Due to the disagreements over how to measure height and classify structures, engineers have created various definitions for categories of buildings and other structures. One measure includes the absolute height of a building, another includes only spires and other permanent architectural features, but not antennas. The tradition of including the spire on top of a building and not including the antenna dates back to the rivalry between the Chrysler Building and 40 Wall Street.
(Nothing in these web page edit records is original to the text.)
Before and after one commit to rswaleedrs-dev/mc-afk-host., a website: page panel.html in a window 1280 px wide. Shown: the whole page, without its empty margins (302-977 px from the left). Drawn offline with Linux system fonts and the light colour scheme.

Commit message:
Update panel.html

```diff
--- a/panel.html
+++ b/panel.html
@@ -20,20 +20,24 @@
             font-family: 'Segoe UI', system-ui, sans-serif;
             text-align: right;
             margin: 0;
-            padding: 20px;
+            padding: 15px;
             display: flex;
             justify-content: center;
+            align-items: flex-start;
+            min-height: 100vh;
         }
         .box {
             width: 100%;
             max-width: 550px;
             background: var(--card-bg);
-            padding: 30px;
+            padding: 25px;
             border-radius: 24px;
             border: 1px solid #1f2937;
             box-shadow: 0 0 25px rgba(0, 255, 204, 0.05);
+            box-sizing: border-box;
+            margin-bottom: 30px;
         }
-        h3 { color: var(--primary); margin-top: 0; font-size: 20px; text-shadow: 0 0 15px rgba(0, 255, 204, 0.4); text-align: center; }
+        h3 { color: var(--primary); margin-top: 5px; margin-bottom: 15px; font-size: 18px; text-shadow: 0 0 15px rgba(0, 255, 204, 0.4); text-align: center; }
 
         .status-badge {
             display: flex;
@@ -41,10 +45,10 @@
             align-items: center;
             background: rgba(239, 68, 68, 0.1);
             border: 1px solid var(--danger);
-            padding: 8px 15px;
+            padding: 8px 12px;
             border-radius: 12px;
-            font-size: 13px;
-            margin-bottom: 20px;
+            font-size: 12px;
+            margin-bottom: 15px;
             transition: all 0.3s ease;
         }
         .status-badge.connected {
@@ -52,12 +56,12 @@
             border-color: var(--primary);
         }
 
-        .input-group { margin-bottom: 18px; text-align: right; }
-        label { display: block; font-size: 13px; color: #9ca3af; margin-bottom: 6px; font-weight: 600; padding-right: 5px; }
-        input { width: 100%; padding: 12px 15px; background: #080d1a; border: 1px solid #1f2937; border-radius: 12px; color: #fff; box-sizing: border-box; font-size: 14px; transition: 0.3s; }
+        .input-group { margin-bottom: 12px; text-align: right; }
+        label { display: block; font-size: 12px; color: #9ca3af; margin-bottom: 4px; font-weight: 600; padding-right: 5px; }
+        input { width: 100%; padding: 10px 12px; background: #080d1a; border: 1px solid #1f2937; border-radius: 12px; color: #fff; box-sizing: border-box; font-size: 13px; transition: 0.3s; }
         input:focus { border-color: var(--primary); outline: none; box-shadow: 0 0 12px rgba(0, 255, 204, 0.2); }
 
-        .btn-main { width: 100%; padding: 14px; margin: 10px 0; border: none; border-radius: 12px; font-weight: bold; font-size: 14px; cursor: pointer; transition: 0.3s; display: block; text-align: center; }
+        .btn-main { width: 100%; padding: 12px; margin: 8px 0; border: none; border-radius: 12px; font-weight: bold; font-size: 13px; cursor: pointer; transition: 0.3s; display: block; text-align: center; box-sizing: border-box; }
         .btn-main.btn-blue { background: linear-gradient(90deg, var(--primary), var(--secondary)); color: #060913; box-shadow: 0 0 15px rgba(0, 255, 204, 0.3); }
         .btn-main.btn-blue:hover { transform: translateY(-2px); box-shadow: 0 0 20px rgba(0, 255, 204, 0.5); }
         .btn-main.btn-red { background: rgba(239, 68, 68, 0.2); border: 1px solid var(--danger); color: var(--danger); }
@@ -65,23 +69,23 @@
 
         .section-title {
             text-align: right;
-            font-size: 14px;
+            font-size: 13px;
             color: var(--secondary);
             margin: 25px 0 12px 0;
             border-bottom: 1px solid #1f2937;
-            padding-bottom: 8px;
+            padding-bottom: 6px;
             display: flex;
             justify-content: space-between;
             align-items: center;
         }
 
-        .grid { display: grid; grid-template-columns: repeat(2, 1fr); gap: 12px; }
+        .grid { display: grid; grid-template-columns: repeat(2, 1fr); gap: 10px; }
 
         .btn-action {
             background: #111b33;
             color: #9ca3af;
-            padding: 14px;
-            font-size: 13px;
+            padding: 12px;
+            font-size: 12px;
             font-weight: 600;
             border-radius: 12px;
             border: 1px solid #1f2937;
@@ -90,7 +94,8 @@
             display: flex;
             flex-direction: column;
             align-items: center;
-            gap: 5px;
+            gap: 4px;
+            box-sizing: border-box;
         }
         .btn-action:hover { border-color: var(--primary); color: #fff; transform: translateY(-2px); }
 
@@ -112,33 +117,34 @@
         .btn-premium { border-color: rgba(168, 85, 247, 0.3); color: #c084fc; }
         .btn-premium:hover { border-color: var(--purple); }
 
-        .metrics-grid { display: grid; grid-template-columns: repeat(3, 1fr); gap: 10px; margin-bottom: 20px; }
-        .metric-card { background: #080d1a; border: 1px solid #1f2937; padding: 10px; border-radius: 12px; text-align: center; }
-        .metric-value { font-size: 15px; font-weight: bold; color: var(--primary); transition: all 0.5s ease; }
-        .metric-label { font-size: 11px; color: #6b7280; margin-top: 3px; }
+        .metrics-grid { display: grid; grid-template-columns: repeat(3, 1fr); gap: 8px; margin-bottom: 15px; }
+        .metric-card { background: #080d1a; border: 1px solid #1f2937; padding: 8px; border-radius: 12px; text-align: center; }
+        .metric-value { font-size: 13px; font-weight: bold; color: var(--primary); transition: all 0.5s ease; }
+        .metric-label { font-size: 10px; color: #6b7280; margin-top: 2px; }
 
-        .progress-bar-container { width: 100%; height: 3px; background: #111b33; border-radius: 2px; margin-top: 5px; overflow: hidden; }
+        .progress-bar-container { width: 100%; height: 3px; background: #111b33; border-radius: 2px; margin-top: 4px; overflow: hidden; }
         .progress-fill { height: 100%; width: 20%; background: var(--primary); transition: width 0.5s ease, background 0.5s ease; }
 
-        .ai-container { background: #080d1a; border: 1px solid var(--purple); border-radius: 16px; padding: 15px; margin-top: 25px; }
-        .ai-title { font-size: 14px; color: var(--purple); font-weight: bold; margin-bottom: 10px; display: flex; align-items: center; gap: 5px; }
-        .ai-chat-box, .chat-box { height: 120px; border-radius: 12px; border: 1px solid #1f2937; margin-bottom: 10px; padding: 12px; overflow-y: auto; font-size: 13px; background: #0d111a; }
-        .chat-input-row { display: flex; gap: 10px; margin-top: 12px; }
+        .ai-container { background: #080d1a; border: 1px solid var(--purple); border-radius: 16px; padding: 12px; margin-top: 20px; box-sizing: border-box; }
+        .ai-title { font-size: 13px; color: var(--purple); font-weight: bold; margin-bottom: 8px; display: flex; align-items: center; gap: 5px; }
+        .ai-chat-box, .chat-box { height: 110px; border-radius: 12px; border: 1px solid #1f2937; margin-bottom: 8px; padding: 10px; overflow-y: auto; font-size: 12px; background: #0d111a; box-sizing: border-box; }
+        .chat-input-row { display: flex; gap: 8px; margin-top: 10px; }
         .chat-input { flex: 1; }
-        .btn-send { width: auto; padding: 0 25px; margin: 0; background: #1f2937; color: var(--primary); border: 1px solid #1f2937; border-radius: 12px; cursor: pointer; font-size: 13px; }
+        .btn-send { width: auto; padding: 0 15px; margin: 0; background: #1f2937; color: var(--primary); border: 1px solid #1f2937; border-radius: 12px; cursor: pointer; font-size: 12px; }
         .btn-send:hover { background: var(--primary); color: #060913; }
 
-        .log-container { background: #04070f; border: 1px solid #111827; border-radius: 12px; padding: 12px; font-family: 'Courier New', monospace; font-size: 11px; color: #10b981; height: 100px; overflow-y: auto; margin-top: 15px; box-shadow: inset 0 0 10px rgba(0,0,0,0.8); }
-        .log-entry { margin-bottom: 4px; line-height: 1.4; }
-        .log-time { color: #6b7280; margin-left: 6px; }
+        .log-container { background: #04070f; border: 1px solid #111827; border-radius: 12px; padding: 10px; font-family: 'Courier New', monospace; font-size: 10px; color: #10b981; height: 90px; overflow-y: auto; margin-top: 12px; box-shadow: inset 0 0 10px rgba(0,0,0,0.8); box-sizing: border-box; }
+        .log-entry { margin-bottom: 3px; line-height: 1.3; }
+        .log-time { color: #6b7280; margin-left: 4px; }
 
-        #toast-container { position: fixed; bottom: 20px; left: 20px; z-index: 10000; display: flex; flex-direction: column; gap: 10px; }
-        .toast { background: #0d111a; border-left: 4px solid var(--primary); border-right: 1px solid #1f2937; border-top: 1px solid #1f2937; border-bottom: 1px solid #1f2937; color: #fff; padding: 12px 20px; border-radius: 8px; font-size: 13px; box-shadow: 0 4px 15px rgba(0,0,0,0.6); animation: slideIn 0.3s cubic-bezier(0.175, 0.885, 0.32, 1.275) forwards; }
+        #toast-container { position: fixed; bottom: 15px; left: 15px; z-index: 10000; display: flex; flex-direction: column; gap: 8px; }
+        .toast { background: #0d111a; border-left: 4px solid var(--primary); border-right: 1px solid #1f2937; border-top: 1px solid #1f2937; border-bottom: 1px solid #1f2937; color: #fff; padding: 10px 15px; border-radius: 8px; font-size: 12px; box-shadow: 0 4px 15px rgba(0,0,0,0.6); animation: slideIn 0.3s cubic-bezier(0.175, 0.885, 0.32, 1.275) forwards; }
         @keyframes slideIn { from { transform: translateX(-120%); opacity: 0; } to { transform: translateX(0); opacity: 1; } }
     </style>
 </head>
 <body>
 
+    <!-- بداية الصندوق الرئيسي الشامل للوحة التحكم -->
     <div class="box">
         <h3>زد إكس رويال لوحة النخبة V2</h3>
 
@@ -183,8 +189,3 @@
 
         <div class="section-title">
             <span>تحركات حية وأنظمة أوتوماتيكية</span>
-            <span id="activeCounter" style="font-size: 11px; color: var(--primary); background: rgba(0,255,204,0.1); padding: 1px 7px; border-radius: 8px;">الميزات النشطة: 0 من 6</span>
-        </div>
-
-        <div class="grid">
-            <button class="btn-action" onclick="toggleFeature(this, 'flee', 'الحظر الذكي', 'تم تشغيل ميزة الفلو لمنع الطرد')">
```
A modern-day example is that the antenna on top of Willis Tower (formerly Sears Tower) is not considered part of its architectural height, while the spires on top of the Petronas Twin Towers are counted.

Note: The following table is a list of the tallest structure in each of the categories below.There can only be one structure in each category, unless the title for the tallest is a draw.


Category Structure Country City Height (metres) Height (feet) Year Built Coordinates
Skyscraper - all categories Burj Khalifa United Arab Emirates Dubai 828 2,717 2009 25°11′50.0″N 55°16′26.6″E / 25.19722°N 55.274056°E / 25.19722; 55.274056 (Burj Dubai)
Guyed Mast KVLY-TV mast United States Blanchard, North Dakota 628.8 2,063 1963 47°20′31.85″N 97°17′21.13″W / 47.3421806°N 97.2892028°W / 47.3421806; -97.2892028 (KVLY-TV mast)
Concrete tower (Topped out) Guangzhou TV & Sightseeing Tower China Guangzhou 610 2,001 2009 23°06′32.55″N 113°19′9.29″E / 23.1090417°N 113.3192472°E / 23.1090417; 113.3192472 (Guangzhou TV & Sightseeing Tower)
Concrete tower CN Tower Canada Toronto 553.3 1,815 1976 43°38′33.22″N 79°23′13.41″W / 43.6425611°N 79.3870583°W / 43.6425611; -79.3870583 (CN Tower)
Tower for scientific research BREN Tower United States Nevada Test Site 462 1,516 1962 36°46′50.23″N 116°14′36.9″W / 36.7806194°N 116.243583°W / 36.7806194; -116.243583 (BREN-Tower)
Mast radiator Lualualei VLF transmitter United States Lualualei 458 1,503 1962 21°25′11.87″N 158°08′53.67″W / 21.4199639°N 158.1482417°W / 21.4199639; -158.1482417 (VLF transmitter Lualualei, Mast 1) ; 21°25′13.38″N 158°09′14.35″W / 21.4203833°N 158.1539861°W / 21.4203833; -158.1539861 (VLF transmitter Lualualei, Mast 2)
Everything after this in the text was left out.